Legal Observation: The Rule Of Law

Legal Observation: The Rule Of Law

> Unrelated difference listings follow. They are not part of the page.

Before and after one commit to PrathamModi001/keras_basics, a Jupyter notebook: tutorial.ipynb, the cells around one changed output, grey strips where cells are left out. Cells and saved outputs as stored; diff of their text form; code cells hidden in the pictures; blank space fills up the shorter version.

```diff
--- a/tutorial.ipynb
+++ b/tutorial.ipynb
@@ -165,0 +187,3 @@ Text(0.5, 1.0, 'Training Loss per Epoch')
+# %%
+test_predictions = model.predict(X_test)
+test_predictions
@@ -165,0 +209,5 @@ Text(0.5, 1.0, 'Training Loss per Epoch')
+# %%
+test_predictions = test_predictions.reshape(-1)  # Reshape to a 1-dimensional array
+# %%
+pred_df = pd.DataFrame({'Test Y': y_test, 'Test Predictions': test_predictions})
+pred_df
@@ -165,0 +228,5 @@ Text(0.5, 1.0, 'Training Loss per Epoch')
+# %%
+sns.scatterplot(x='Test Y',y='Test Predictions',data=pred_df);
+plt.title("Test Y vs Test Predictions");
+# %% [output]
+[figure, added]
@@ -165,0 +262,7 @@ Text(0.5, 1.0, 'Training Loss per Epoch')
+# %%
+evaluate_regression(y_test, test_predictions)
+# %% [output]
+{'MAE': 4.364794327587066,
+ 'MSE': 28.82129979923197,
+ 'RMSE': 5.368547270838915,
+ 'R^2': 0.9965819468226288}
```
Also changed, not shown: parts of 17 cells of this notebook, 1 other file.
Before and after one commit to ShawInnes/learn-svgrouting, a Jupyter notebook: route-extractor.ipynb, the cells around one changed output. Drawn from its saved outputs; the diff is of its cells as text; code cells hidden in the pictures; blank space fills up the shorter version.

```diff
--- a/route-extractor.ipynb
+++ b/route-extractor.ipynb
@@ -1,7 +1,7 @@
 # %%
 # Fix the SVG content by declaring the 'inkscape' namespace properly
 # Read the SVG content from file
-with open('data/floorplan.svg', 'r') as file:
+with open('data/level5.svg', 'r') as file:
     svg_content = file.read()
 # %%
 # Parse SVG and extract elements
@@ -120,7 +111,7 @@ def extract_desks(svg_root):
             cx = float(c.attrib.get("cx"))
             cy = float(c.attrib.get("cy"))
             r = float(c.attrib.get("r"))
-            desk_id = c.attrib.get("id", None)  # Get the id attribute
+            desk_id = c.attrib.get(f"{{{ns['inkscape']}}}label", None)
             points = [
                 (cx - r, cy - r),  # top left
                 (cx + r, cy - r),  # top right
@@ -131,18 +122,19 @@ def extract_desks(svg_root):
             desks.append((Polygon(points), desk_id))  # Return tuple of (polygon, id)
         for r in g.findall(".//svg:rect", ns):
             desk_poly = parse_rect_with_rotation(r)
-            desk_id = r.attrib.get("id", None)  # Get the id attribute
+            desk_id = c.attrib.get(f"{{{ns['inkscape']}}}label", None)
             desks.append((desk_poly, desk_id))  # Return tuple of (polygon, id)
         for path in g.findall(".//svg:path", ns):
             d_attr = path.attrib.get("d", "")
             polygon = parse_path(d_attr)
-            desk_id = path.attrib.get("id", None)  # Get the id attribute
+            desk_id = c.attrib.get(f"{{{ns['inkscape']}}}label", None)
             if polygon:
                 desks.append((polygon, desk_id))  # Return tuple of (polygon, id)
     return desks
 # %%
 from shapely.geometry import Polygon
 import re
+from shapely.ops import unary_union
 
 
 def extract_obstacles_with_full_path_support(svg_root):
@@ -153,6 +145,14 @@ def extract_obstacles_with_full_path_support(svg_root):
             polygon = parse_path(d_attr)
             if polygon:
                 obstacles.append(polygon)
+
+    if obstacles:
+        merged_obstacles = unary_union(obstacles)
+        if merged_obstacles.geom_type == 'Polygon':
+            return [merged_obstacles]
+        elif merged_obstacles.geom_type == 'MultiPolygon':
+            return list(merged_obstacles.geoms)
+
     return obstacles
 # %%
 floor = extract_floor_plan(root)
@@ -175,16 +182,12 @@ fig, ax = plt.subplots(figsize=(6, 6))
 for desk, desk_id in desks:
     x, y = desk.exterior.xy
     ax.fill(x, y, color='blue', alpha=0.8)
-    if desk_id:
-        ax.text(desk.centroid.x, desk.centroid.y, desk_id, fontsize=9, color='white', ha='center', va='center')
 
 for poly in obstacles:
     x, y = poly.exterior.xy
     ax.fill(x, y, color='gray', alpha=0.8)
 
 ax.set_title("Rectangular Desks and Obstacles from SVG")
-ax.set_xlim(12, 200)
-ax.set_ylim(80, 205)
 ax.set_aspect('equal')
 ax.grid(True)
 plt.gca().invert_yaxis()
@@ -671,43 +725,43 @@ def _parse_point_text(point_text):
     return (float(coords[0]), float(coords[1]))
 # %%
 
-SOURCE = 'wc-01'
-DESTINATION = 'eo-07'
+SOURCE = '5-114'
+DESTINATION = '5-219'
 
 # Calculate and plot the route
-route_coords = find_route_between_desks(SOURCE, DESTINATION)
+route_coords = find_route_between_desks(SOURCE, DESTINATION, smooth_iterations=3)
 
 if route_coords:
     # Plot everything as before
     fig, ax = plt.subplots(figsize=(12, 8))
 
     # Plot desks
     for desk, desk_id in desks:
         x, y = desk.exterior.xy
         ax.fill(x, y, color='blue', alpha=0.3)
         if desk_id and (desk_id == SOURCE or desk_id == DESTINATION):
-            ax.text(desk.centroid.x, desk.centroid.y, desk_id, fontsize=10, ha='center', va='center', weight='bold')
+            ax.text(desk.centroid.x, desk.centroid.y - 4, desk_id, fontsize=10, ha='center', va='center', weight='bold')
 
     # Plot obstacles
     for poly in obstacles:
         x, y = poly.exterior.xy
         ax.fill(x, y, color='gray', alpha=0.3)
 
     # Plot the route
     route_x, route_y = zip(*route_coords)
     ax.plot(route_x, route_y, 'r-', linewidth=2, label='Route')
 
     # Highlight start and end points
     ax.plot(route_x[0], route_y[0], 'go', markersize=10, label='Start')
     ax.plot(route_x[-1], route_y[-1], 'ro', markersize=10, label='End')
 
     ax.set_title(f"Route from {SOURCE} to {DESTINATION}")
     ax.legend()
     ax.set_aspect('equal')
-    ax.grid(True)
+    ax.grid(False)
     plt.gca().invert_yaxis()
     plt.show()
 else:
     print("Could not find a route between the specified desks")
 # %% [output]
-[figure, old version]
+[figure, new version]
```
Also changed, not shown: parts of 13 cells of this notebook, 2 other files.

This program was funded by a grant from the Community Radio Fund of Canada and the Government of Canada’s Local Journalism Initiative. Opinions expressed in the article that follow are not necessarily shared by Cortes Currents, its board, or other producer/authors. Trigger warning: The following program contains graphic descriptions of serious human rights violations. Tactical teams with assault- and sniper-rifles dropped out of black helicopters.  Specially trained military-style police demonstrated snowmobile stunt skills.  Indigenous heroes sang songs of love and consequences on a Mad-Max battle-bus.  There appeared to be directors and cinematographers.  It was a high-budget production.  I had a front-row seat and played the role of Legal Observer.  Max Thaysen Cortes Currents: Max Thaysen observing the RCMP raid on Wet’sewet’en traditional territory On the morning of Friday, February 7th, the RCMP moved in to raid the second of four camps along the gravel road that passes through the Wet’suwet’en Nation, Gidimt’en Territory.  The RCMP were enforcing a court injunction that prohibited anyone from blocking access to anyone working on the Coastal GasLink pipeline. I was a legal observer for that raid – a collector of information for the purposes of legal defense.  ACT 1 I spent three days at the camp known as ’44’ – all the camps are named for their distance from Houston, BC along the Morice River forest service road.  44 was the site of the main conflict with RCMP in January 2019, over the same issue.  The Unist’ot’en Healing Centre is at 66, on the far side of the bridge over the Wedzin Kwah (aka the Morice River).  This year, there are camps at 27, and 39 as...